My research explores the role that Trace Objects play in mourning and the role of artistic discourse within contemporary funerary rituals. Trace Objects are personal items left at graves that act as markers of identity for the deceased. They can be items owned by the deceased, hand-made after an individual’s death, collected and purchased with the deceased in mind, as well as the headstone.

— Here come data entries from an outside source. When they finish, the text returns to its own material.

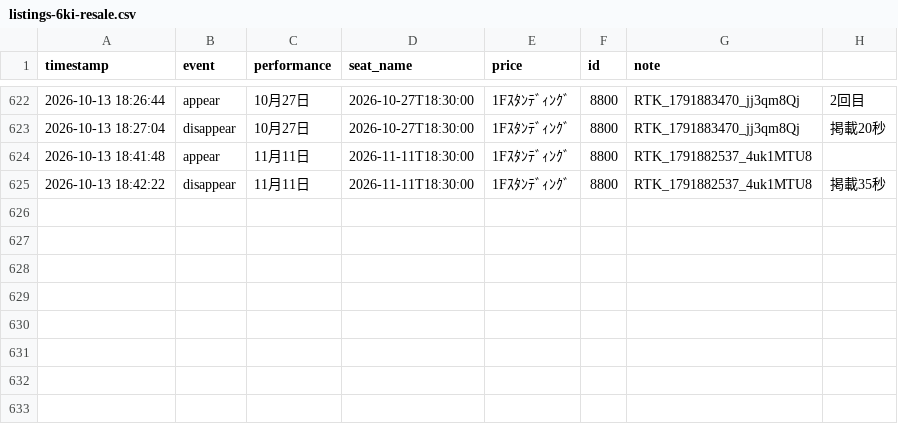
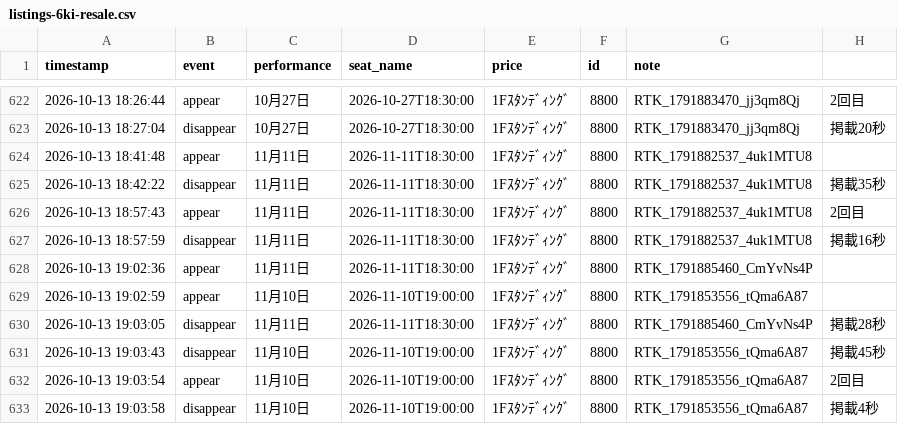
Before and after one commit to dragonballgokou-rose-boop/cursor, a CSV file: ticket-monitor/listings-6ki-resale.csv, drawn as a sheet; only a part is shown, gaps mark what is left out; the diff names each change by its address in the sheet, - before the commit and + after, or states it on an @@ line.

Commit message:
chore: update listings log

```diff
--- a/ticket-monitor/listings-6ki-resale.csv
+++ b/ticket-monitor/listings-6ki-resale.csv
+row 626: 2026-10-13 18:57:43 | appear | 11月11日 | 2026-11-11T18:30:00 | 1Fｽﾀﾝﾃﾞｨﾝｸﾞ | 8800 | RTK_1791882537_4uk1MTU8 | 2回目
+row 627: 2026-10-13 18:57:59 | disappear | 11月11日 | 2026-11-11T18:30:00 | 1Fｽﾀﾝﾃﾞｨﾝｸﾞ | 8800 | RTK_1791882537_4uk1MTU8 | 掲載16秒
+row 628: 2026-10-13 19:02:36 | appear | 11月11日 | 2026-11-11T18:30:00 | 1Fｽﾀﾝﾃﾞｨﾝｸﾞ | 8800 | RTK_1791885460_CmYvNs4P
+row 629: 2026-10-13 19:02:59 | appear | 11月10日 | 2026-11-10T19:00:00 | 1Fｽﾀﾝﾃﾞｨﾝｸﾞ | 8800 | RTK_1791853556_tQma6A87
+row 630: 2026-10-13 19:03:05 | disappear | 11月11日 | 2026-11-11T18:30:00 | 1Fｽﾀﾝﾃﾞｨﾝｸﾞ | 8800 | RTK_1791885460_CmYvNs4P | 掲載28秒
+row 631: 2026-10-13 19:03:43 | disappear | 11月10日 | 2026-11-10T19:00:00 | 1Fｽﾀﾝﾃﾞｨﾝｸﾞ | 8800 | RTK_1791853556_tQma6A87 | 掲載45秒
+row 632: 2026-10-13 19:03:54 | appear | 11月10日 | 2026-11-10T19:00:00 | 1Fｽﾀﾝﾃﾞｨﾝｸﾞ | 8800 | RTK_1791853556_tQma6A87 | 2回目
+row 633: 2026-10-13 19:03:58 | disappear | 11月10日 | 2026-11-10T19:00:00 | 1Fｽﾀﾝﾃﾞｨﾝｸﾞ | 8800 | RTK_1791853556_tQma6A87 | 掲載4秒
```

My research is practice-based, utilising darkroom techniques to create photographic installations. Shadow Mementos was inspired by the role women played in the caring for the dead and the directorship they displayed in preparing funerals in the 1800s. It was women’s work to wash the deceased, plan a funeral, host a viewing and create memorial objects. It was their loving, hand-made tributes which inspired my installation. These tributes often utilised fabric as a base and were embroidered. It is for this reason I use fabric and embroidery with a contemporary approach in design. Shadow Mementos is site-specific and for each cyanotype I use transparencies of grave photographs from Christchurch Cathedral Cemetery that date to the 1800s, which I have documented. Each cyanotype is on light-grade calico, which I hand-embroider. This is a meditative process of hand-stitch, producing organic and abstract results that build upon the content of my photographs. Shadow Mementos is a memorial object – a Trace Object – for the deceased. The embroidery is designed to reflect each individual with the information interpreted from the headstone. I chose to use cyanotype as it was invented in the 1800s and over the course of the festival Shadow Mementos will fade and deteriorate in the sun and weather. In this way it parallels with the fading of memory and the degradation of Trace Objects over time.